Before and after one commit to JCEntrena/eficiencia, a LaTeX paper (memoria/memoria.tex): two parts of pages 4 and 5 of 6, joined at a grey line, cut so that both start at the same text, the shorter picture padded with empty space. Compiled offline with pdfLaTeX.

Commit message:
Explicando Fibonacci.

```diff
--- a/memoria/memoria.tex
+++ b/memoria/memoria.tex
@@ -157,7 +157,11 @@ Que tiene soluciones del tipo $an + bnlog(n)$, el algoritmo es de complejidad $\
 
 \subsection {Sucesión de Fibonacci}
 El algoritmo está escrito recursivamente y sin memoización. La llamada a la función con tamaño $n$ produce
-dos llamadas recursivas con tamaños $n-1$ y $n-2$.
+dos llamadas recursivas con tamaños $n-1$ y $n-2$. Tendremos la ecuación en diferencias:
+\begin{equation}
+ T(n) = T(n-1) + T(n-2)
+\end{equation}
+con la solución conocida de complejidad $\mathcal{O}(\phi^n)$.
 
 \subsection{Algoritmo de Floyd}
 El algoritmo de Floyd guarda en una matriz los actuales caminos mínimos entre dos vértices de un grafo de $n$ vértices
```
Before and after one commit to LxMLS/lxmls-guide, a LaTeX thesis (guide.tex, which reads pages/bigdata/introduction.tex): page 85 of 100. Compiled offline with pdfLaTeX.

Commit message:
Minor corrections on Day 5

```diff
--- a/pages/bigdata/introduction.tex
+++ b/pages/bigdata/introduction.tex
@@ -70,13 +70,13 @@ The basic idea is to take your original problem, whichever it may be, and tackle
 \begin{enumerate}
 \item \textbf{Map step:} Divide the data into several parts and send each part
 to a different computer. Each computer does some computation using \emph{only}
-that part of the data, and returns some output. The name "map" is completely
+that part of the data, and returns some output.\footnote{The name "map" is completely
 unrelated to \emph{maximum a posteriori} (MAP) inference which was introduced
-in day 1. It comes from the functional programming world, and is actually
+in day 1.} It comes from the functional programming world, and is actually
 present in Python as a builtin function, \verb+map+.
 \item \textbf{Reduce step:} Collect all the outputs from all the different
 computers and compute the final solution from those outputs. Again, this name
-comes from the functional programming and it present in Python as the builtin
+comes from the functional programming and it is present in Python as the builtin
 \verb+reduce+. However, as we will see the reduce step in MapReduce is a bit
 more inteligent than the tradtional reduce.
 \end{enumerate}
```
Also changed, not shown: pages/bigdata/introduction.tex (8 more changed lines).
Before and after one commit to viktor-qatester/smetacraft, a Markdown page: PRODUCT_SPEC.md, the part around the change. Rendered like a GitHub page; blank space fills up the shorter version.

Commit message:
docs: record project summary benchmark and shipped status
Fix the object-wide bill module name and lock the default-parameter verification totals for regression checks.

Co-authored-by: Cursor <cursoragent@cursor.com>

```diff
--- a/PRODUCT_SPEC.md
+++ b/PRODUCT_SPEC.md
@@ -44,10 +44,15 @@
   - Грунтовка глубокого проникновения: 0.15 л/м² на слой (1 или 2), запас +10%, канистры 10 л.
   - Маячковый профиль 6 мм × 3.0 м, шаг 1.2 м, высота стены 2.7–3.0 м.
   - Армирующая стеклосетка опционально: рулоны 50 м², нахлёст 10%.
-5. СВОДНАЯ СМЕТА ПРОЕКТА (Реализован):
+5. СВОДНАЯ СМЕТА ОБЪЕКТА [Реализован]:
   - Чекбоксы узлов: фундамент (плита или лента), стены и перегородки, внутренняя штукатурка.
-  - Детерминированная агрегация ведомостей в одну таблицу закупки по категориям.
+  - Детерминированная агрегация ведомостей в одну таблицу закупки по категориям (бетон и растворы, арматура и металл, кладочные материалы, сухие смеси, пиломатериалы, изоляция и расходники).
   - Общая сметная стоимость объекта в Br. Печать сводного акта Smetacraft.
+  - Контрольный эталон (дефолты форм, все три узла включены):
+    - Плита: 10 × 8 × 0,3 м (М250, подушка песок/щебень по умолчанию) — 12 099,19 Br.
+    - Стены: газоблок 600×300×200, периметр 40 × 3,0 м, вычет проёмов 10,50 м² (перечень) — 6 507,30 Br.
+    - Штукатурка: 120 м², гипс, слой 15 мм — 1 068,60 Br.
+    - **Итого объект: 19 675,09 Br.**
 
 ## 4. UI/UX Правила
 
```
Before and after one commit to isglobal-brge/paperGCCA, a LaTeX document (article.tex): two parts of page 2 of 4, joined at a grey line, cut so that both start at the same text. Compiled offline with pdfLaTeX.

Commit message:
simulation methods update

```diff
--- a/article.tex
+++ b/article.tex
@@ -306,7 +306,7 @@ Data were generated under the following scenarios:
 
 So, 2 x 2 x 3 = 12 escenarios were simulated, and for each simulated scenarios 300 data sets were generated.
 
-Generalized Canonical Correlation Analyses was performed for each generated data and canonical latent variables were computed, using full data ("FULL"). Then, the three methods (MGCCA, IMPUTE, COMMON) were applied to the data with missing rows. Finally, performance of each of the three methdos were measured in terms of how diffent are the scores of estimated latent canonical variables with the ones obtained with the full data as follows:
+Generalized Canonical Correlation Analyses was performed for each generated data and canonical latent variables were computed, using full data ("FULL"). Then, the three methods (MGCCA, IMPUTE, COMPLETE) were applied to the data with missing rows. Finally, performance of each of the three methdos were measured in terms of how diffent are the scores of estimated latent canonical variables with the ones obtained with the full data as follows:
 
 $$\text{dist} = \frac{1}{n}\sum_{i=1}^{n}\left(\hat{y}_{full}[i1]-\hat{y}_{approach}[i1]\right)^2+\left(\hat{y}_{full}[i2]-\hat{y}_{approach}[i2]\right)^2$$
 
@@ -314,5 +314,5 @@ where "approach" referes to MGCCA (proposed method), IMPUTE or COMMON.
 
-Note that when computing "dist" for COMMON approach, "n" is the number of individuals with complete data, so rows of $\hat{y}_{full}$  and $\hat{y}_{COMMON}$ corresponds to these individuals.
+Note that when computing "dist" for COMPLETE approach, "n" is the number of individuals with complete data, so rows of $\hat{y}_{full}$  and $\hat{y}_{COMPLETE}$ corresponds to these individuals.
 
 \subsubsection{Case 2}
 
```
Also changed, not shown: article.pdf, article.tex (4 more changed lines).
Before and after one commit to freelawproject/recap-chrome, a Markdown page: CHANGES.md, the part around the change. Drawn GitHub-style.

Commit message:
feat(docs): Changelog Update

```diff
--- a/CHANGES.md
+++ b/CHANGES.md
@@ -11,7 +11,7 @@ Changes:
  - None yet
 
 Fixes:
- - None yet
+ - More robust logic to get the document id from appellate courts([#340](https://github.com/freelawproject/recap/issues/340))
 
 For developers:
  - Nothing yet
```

_ _ _ _ _

## Required action:
If a line of the entries contains "article", it counts; give the total of such lines and nothing more.

## Result of this task:
4